Posted by John on November 17th, 2011
I read a blog about the curated playlist versus the computer generated algorithm. Some highlights:
So is curated radio dead? Will music directors be replaced by computers armed with 5 billion data points to decide what songs to play? … Creative music programming is an art, perhaps a dying art, but not a dead art. … A listener quickly becomes bored with a string of similarly sounding songs. She needs the right touch of variety. Something that surprises in a pleasant way. Thats the art that every good music director, every good nightclub DJ understands.
Read the blog here. It got me thinking…
There’s so much music. How do you start a playlist?
It starts with a center sound or core artists, much like how Pandora uses a starting point to launch a personal playlist. Every playlist has a central core based around sound and artists. We build from there with humans making the choices in what to play.
At Custom Channels, we use sophisticated software to help us create our playlists. We’ve assigned some basic coding elements to each song in our huge song library – that helps us choose what songs go into creating a playlist. We don’t let the computer data choose the songs for us.
The computer software then helps us avoid repetition. It guides us to keep the same song from playing too often, keeps the same artist from playing too often, and keeps similar music styles from clumping (for example, it might be OK to have some blues on the playlist but we don’t want a string of three or four blues song in a row).
Algorithms might be good when a music service is creating millions of playlists at once, like Pandora. But when a music service is handcrafted, like Custom Channels, human music curators are better.
Computers running algorithms
Jason Lucero, a Custom Channels music curator
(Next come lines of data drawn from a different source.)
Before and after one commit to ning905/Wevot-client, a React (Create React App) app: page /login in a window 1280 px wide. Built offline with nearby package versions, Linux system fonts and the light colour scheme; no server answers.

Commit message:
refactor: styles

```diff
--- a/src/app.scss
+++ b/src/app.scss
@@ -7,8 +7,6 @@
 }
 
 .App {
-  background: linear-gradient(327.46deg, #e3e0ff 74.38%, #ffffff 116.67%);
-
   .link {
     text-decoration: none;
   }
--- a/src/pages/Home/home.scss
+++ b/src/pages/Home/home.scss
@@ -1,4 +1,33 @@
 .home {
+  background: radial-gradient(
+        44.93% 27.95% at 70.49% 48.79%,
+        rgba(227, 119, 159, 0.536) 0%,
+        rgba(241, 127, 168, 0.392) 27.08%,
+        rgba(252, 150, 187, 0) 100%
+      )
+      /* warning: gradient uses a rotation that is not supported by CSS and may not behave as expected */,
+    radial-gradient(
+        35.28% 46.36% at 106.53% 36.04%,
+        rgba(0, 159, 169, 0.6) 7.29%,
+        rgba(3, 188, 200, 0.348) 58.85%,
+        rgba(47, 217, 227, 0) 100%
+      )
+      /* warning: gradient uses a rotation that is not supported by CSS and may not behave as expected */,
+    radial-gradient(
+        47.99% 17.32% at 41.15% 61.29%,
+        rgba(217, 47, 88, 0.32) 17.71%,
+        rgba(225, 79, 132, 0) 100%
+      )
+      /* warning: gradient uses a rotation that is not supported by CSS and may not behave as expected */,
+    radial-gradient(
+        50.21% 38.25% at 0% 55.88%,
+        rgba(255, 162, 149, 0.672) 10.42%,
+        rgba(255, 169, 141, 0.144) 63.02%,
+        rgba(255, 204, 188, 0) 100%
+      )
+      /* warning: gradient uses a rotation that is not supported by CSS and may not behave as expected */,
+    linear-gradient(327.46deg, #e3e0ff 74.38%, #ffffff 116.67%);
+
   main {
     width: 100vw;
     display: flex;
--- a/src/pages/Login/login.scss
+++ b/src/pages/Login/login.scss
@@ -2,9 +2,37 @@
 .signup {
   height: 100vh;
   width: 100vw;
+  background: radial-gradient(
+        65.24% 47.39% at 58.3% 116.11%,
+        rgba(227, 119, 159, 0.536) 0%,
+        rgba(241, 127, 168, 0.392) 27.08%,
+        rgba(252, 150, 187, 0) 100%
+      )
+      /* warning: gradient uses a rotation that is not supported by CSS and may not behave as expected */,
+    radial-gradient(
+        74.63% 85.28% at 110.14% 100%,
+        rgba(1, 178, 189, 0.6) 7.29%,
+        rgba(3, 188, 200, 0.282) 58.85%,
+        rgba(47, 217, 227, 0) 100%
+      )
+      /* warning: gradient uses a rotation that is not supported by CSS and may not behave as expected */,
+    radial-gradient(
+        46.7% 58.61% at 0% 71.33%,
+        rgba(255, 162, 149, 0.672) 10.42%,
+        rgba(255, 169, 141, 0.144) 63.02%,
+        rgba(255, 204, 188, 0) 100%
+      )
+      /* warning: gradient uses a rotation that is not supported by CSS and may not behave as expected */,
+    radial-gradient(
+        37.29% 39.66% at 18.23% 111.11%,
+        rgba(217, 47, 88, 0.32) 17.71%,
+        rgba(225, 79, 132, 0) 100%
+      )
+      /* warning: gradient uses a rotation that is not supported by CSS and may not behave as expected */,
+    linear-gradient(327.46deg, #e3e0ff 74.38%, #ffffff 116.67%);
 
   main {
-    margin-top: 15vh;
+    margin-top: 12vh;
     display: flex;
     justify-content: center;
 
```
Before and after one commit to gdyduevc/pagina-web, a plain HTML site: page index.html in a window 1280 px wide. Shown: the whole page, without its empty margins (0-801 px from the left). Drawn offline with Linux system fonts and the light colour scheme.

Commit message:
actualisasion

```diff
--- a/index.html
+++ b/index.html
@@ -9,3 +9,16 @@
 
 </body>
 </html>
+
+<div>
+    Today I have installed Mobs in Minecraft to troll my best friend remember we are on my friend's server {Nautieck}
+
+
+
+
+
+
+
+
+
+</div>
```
We’re a music service that believes in music curators using music software to create the finest custom playlists. We still think there’s an art to selecting the song library and sequence of the playlist. Plus, we have a lot of fun doing it, so why turn it over to an algorithm!?Share this: